Ethiopian legend has it that the Queen of Sheba’s son, Emperor Menelik I, and King Solomon brought the Ark of the Covenant from Jerusalem to Axum in northern Ethiopia. Though to some the Queen of Sheba story may sound like a myth, the reality is that archaeological evidence exists and this has attracted many wannabe Indiana Joneses to search for the Holy Grail and even the very Ark of the Covenant in Ethiopia — with little success.
The capital Addis Ababa (which is Amhara for ‘wild flower’) is a city under intensive re-construction. On each and every street there is a new multi-storey building coming up. At the African Union headquarters a new complex constructed by the Chinese is underway. The same is happening at the United Nations Economic Commission for Africa (ECA) compound. I ask my cabbie why this is the case and he chips in that there is a new law in town whose enforcement is also strict on building standards. He further shows me the seven-floor hospitality building aptly named Hotel Kenenisa Bekele, coming up soon. Ethiopia’s world-beating middle and distance runners, the just retired Haile Gebreselassie and Kenenisa Bekele among others, are some of the country’s world-renowned sports icons and investors who have channelled their hard currency foreign earnings into Ethiopian commerce.
The heavy construction is not just confined to the private sector buildings. Road works are also under reconstruction. In the next five years Addis Ababa’s skyline will be totally different, thanks to the heavy infrastructural edifices currently taking shape. In other words, Addis is undergoing a complete make-over that would see it taking a plum position in the settings of the world’s capitals.
Addis has some fine restaurants, mostly celebrated for their coffee, as well as diverse dishes that delightedly cater for all gastronomic wants.Seeking a national dress — the authentic Ethiopian wear — is not such a difficult assignment as it is in the case of neighbouring Kenya. Other than the tautologically echoing Mercato Market, there are numerous other shops to get hand-woven unique Ethiopian drapery and they don’t disappoint. The costs too are affordable and enticing.

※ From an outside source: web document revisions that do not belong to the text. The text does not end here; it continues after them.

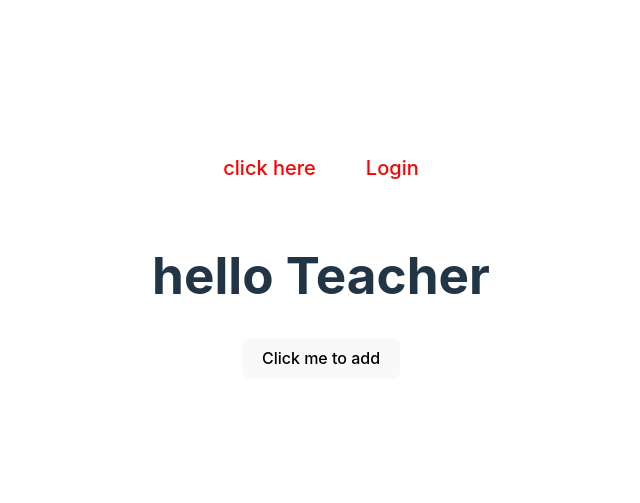
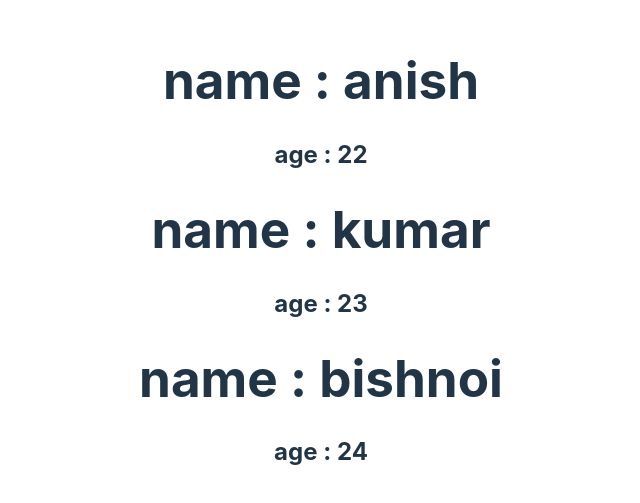
Before and after one commit to anishkumar127/React-a-way-to-get-better, a React (Vite) app: page / in a window 1280 px wide. Shown: the part 149-652 px from the top of the page, without its empty margins (319-959 px from the left). Built offline with nearby package versions, Linux system fonts and the light colour scheme.

Commit message:
parent to child communication

```diff
--- a/src/App.jsx
+++ b/src/App.jsx
@@ -1,29 +1,28 @@
-import { useState } from 'react';
-import reactLogo from './assets/react.svg';
-import './App.css';
-import Button from './components/Button';
-import {Dashboard} from './components/Dashboard';
-import User from './components/User';
-
+import { useState } from "react";
+import reactLogo from "./assets/react.svg";
+import "./App.css";
+import Card from "./components/Card";
 function App() {
-  const style = {
-    color:"red",
-    fontSize :"20px",
-    backgroundColor:"white"
-  }
-  const loginButtonHandler = () =>{
-    console.log("Login");
-  }
-  const logoutButtonHandler = () =>{
-    console.log("Logout");
-  }
+  const userProfile = [
+    {
+      name: "anish",
+      age: 22,
+    },
+    {
+      name: "kumar",
+      age: 23,
+    },
+    {
+      name: "bishnoi",
+      age: 24,
+    },
+  ];
   return (
     <>
-    <Button handler={logoutButtonHandler}  style={style}> <p> click here  </p> </Button>
-    <Button handler={loginButtonHandler} style={style}>Login </Button>
-    <Dashboard/>
-    <User/>
-  </>
+      {userProfile.map(({ name, age },index) => {
+        return <Card key={index} name={name} age={age} />;
+      })}
+    </>
   );
 }
 
--- a/src/components/Button.jsx
+++ /dev/null
@@ -1,5 +0,0 @@
-export default function Button(props) {
-    const { color ,children, style,handler} = props;
-
-    return <button  style={style} onClick={handler}> {children}</button>;
-  }
--- /dev/null
+++ b/src/components/Card.jsx
@@ -0,0 +1,11 @@
+
+const Card = ({name,age}) =>{
+    return(
+        <>
+    <h1>name : {name}</h1>
+    <h2>age : {age}</h2>
+        </>
+    )
+}
+
+export default Card;
--- a/src/components/Dashboard.jsx
+++ /dev/null
@@ -1,36 +0,0 @@
-import React from 'react'
-function StudentDashboard(){
-    return <h1>hello student</h1>
-}
-function TeacherDashboard (){
-    return <h1>hello Teacher</h1>
-}
- function Dashboard() {
-    const loggedInUser  = "teacher";
-    // 1st way
-    // let component =  loggedInUser==="student"?<StudentDashboard/>:<TeacherDashboard/>
-
-    // 2nd way
-    // let component = <TeacherDashboard/>;
-    // if(loggedInUser==="student"){
-    //     component=<StudentDashboard/>
-    // }
-
-    // 4th way using object . and object like a switch case.
-const component = {
-    student:<StudentDashboard/>,
-    teacher:<TeacherDashboard/>
-}
-  return (
-    <div>
-    {/* 1st and 2nd way */}
-    {/* {component} */}
-    {/* third way */}
-    {/* {loggedInUser==="student"?<StudentDashboard/>:<TeacherDashboard/>} */}
-    {/* 4th way */}
-    {component[loggedInUser]}
-
-    </div>
-  )
-}
-export {Dashboard}
--- a/src/components/User.jsx
+++ /dev/null
@@ -1,16 +0,0 @@
-import React, { useState } from 'react'
-
-export default function User() {
-    const [users,setUsers] = useState([]);
-    const addMe = () =>{
-        console.log("adding more students..");
-        setUsers(users=>[...users,"anish"]);
-    }
-
-  return (
-    <div>
-    <button onClick={addMe}>Click me to add</button>
-    {users.map((user,index)=> <h1 key={index}>{index+1} {user}</h1>)}
-    </div>
-  )
-}
```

The refrains ‘Malaysia Truly Asia’, ‘Proudly South African’ and ‘I Love NY’ celebrate globally well-known nation and one city brands. For ancient Abyssinia in its deliciously diverting modern form, I go with ‘Devoutly, Devotedly, Delightfully Ethiopian’
|< Prev||Next >|